Thermal energy storage characteristics of myristic acid-palmitic eutectic mixtures encapsulated in PMMA shell

SARI A., BİÇER A., ALKAN C., Ozcan A. N.

SOLAR ENERGY MATERIALS AND SOLAR CELLS, vol.193, pp.1-6, 2019 (SCI-Expanded) identifier identifier

  • Publication Type: Article / Article
  • Volume: 193
  • Publication Date: 2019
  • Doi Number: 10.1016/j.solmat.2019.01.003
  • Journal Indexes: Science Citation Index Expanded (SCI-EXPANDED), Scopus
  • Page Numbers: pp.1-6
  • Keywords: Thermal energy storage, Latent heat, Phase change materials, Microencapsulation, Myristic acid, palmitic acid, Eutectic mixture, PMMA, MICROENCAPSULATED N-OCTADECANE, PHASE-CHANGE MATERIALS, POLY(METHYL METHACRYLATE) SHELL, FATTY-ACIDS
  • Karadeniz Technical University Affiliated: Yes


Solid-liquid phase change materials (PCMs) have been widely used in thermal energy storage (TES) systems.
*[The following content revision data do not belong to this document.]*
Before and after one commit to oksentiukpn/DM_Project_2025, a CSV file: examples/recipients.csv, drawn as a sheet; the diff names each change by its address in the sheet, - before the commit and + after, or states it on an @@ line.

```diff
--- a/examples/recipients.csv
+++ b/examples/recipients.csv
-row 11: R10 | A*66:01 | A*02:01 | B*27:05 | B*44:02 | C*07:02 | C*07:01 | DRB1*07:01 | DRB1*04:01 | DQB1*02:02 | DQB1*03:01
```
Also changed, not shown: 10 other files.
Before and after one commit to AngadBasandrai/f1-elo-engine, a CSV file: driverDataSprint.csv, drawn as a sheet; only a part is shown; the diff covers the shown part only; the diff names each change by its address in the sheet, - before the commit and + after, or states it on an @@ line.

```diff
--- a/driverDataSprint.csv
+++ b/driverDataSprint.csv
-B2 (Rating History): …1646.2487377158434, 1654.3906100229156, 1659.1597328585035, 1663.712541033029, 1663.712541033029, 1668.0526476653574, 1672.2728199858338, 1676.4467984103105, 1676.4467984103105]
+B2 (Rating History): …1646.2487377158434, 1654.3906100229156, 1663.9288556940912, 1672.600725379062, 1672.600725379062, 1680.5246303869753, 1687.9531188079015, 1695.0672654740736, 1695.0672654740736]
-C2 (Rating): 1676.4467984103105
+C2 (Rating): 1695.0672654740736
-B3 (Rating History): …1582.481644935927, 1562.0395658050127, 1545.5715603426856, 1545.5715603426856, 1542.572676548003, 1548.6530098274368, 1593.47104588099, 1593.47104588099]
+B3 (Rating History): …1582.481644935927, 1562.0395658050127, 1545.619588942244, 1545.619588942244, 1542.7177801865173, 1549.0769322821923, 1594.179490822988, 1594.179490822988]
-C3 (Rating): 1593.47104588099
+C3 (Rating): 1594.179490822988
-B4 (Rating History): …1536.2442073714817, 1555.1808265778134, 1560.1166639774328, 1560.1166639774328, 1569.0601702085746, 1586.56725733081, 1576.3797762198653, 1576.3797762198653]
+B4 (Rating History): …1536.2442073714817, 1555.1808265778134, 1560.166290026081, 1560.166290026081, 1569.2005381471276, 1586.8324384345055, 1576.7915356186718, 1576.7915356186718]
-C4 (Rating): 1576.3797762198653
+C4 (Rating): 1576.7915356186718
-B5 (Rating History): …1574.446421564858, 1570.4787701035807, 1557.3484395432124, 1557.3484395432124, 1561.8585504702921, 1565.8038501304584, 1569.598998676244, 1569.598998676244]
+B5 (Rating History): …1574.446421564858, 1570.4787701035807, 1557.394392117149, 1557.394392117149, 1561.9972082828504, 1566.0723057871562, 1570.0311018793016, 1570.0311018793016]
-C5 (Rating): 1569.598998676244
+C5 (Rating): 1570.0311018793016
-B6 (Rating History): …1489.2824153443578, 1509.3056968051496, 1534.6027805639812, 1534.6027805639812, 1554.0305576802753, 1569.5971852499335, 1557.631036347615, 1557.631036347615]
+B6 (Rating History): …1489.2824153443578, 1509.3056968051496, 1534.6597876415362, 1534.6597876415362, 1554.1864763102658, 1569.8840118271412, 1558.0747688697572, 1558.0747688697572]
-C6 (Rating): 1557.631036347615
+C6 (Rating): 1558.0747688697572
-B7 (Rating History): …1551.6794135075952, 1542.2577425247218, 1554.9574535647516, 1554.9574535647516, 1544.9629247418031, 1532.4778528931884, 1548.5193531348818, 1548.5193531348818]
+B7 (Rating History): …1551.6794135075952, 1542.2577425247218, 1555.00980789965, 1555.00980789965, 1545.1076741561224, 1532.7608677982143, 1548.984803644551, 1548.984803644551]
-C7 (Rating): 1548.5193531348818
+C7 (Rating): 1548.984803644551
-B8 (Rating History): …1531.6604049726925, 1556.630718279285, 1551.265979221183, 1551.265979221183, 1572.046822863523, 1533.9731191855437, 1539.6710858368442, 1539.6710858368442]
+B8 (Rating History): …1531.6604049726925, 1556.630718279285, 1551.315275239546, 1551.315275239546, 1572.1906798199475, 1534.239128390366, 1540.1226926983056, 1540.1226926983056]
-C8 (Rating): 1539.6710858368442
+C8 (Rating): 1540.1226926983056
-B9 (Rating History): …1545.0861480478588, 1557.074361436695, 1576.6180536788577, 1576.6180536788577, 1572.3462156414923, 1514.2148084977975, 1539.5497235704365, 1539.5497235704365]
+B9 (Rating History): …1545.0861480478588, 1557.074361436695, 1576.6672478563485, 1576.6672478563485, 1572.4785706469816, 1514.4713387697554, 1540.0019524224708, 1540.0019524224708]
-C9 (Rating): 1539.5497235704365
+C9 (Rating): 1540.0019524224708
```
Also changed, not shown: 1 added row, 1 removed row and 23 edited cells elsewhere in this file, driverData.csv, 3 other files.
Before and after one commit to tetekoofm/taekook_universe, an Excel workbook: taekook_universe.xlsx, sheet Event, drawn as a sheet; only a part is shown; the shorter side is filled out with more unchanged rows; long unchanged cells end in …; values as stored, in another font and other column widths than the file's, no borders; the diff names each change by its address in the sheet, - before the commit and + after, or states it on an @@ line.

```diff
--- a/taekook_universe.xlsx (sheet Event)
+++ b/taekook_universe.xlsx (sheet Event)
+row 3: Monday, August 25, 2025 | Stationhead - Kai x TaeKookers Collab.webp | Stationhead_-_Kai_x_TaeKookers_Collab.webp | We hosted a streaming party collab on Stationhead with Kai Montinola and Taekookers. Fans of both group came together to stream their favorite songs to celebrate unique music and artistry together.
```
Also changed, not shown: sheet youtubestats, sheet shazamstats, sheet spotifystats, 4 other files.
Fatty acids as organic solid-liquid PCMs have superiority properties like as high latent heat of storage capacity, suitable phase change temperature and low vapor pressure. However, for the use of solid-liquid PCMs are required a storage container. To meet this need, one of the most effective methods is encapsulation of the PCMs with proper polymeric shell. The encapsulation process provides PCMs several benefits such as preventing the liquid PCM outflow during phase transition, eliminating the interaction with its near environment, as well as providing a large surface area per volume. With this regard, the present study is aimed to encapsulate myristic acid-palmitic acid (MA-PA) eutectic mixture with polymethylmethacrylate(PMMA) as shell material. The prepared capsules were characterized using fourier transform infrared (FTIR) spectroscopy. FT-IR results confirmed successful encapsulation of the PCM within PMMA shell. Morphological investigations were made by using polarized optical microscopy (POM) and scanning electron microscopy (SEM) techniques. It can be deduced from the POM and SEM results that the synthesized PMMA/(MA-PA)(1:2) capsules were entirely spherical profile along due to agglomeration difficulty. The diameter distributions of the capsules were determined by particle size distribution (PSD) analysis and the findings showed that the capsules had diameter distributions between 0.1 and 300 mu m. By differential scanning calorimetry (DSC) technique the melting temperature and latent heat storage capacity of PMMA/(MA-PA)(1:2) capsules were measured as about 38.0 degrees C and 100.5 J/g, respectively. The thermogravimetry (TGA) measurements indicated that the capsules were durable thermally up to 250 degrees C. Additionally, the produced capsules had excellent thermal and chemical stability after 5000 heating/cooling thermal cycles test. Consequently, especially PMMA/(MA-PA)(1:2) capsules are hopeful for TES applications.